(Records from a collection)
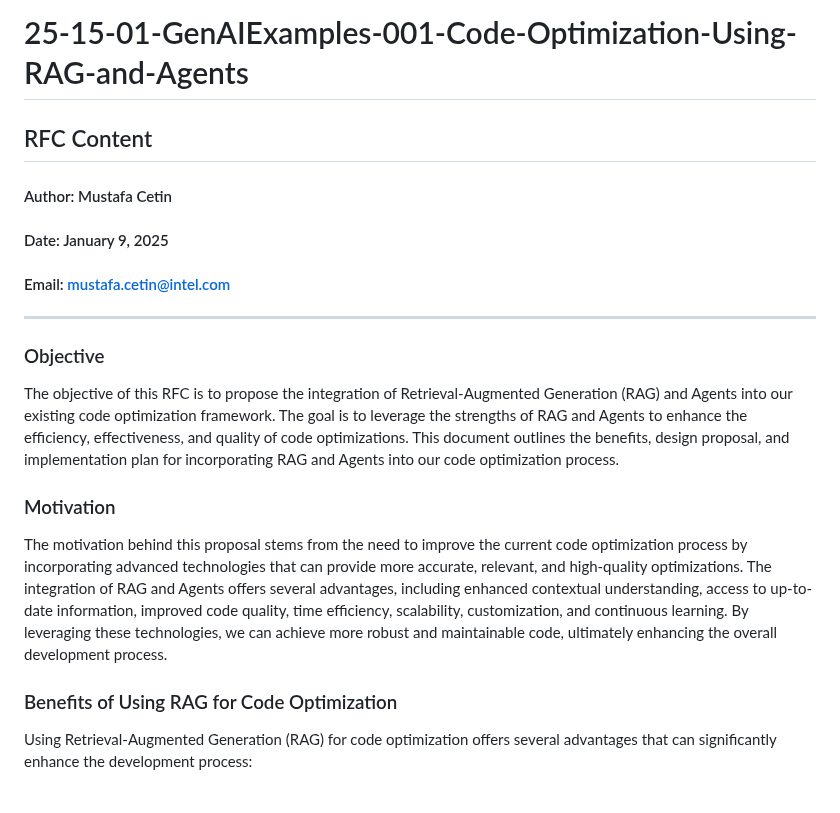
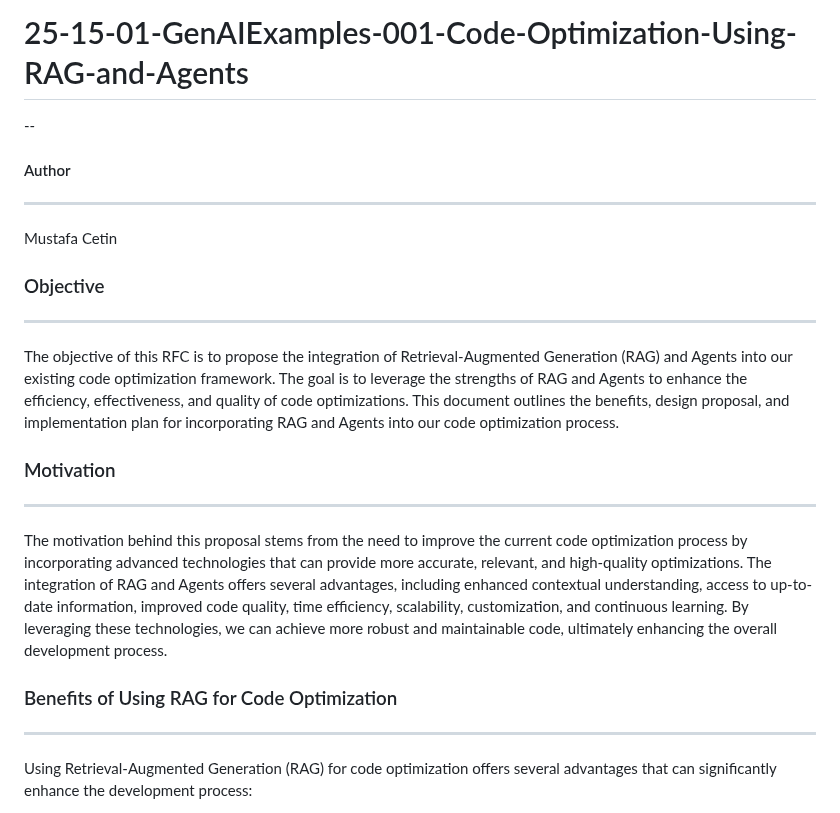
Before and after one commit to opea-project/docs, a Markdown page: community/rfcs/25-15-01-GenAIExamples-001-Code-Optimization-Using-RAG-and-Agents.md, the part around one of its changes. Drawn GitHub-style.

```diff
--- a/community/rfcs/25-15-01-GenAIExamples-001-Code-Optimization-Using-RAG-and-Agents.md
+++ b/community/rfcs/25-15-01-GenAIExamples-001-Code-Optimization-Using-RAG-and-Agents.md
@@ -1,23 +1,24 @@
 # 25-15-01-GenAIExamples-001-Code-Optimization-Using-RAG-and-Agents
+--
 
-## RFC Content
 
-#### Author: Mustafa Cetin
-#### Date: January 9, 2025
-#### Email: mustafa.cetin@intel.com
+#### Author
+---
+Mustafa Cetin
 
----
+
+
 
 ### Objective
-
+---
 The objective of this RFC is to propose the integration of Retrieval-Augmented Generation (RAG) and Agents into our existing code optimization framework. The goal is to leverage the strengths of RAG and Agents to enhance the efficiency, effectiveness, and quality of code optimizations. This document outlines the benefits, design proposal, and implementation plan for incorporating RAG and Agents into our code optimization process.
 
 ### Motivation
-
+---
 The motivation behind this proposal stems from the need to improve the current code optimization process by incorporating advanced technologies that can provide more accurate, relevant, and high-quality optimizations. The integration of RAG and Agents offers several advantages, including enhanced contextual understanding, access to up-to-date information, improved code quality, time efficiency, scalability, customization, and continuous learning. By leveraging these technologies, we can achieve more robust and maintainable code, ultimately enhancing the overall development process.
 
 ### Benefits of Using RAG for Code Optimization
-
+---
 Using Retrieval-Augmented Generation (RAG) for code optimization offers several advantages that can significantly enhance the development process:
 
 **Enhanced Contextual Understanding**: RAG combines the strengths of retrieval-based models and generative models. It retrieves relevant information from a large corpus of documents and uses this information to generate more accurate and contextually relevant code optimizations. This approach ensures that the generated code is not only syntactically correct but also aligns with best practices and domain-specific knowledge.
```
Also changed, not shown: other parts of community/rfcs/25-15-01-GenAIExamples-001-Code-Optimization-Using-RAG-and-Agents.md (+27 -34 lines).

• _EXERCISE OBJECTIVE_
Copy out every entry above, character for character, excluding pictures.

• _RESULT FOR THIS TASK_
Before and after one commit to opea-project/docs, a Markdown page: community/rfcs/25-15-01-GenAIExamples-001-Code-Optimization-Using-RAG-and-Agents.md, the part around one of its changes. Drawn GitHub-style.

```diff
--- a/community/rfcs/25-15-01-GenAIExamples-001-Code-Optimization-Using-RAG-and-Agents.md
+++ b/community/rfcs/25-15-01-GenAIExamples-001-Code-Optimization-Using-RAG-and-Agents.md
@@ -1,23 +1,24 @@
 # 25-15-01-GenAIExamples-001-Code-Optimization-Using-RAG-and-Agents
+--
 
-## RFC Content
 
-#### Author: Mustafa Cetin
-#### Date: January 9, 2025
-#### Email: mustafa.cetin@intel.com
+#### Author
+---
+Mustafa Cetin
 
----
+
+
 
 ### Objective
-
+---
 The objective of this RFC is to propose the integration of Retrieval-Augmented Generation (RAG) and Agents into our existing code optimization framework. The goal is to leverage the strengths of RAG and Agents to enhance the efficiency, effectiveness, and quality of code optimizations. This document outlines the benefits, design proposal, and implementation plan for incorporating RAG and Agents into our code optimization process.
 
 ### Motivation
-
+---
 The motivation behind this proposal stems from the need to improve the current code optimization process by incorporating advanced technologies that can provide more accurate, relevant, and high-quality optimizations. The integration of RAG and Agents offers several advantages, including enhanced contextual understanding, access to up-to-date information, improved code quality, time efficiency, scalability, customization, and continuous learning. By leveraging these technologies, we can achieve more robust and maintainable code, ultimately enhancing the overall development process.
 
 ### Benefits of Using RAG for Code Optimization
-
+---
 Using Retrieval-Augmented Generation (RAG) for code optimization offers several advantages that can significantly enhance the development process:
 
 **Enhanced Contextual Understanding**: RAG combines the strengths of retrieval-based models and generative models. It retrieves relevant information from a large corpus of documents and uses this information to generate more accurate and contextually relevant code optimizations. This approach ensures that the generated code is not only syntactically correct but also aligns with best practices and domain-specific knowledge.
```
Also changed, not shown: other parts of community/rfcs/25-15-01-GenAIExamples-001-Code-Optimization-Using-RAG-and-Agents.md (+27 -34 lines).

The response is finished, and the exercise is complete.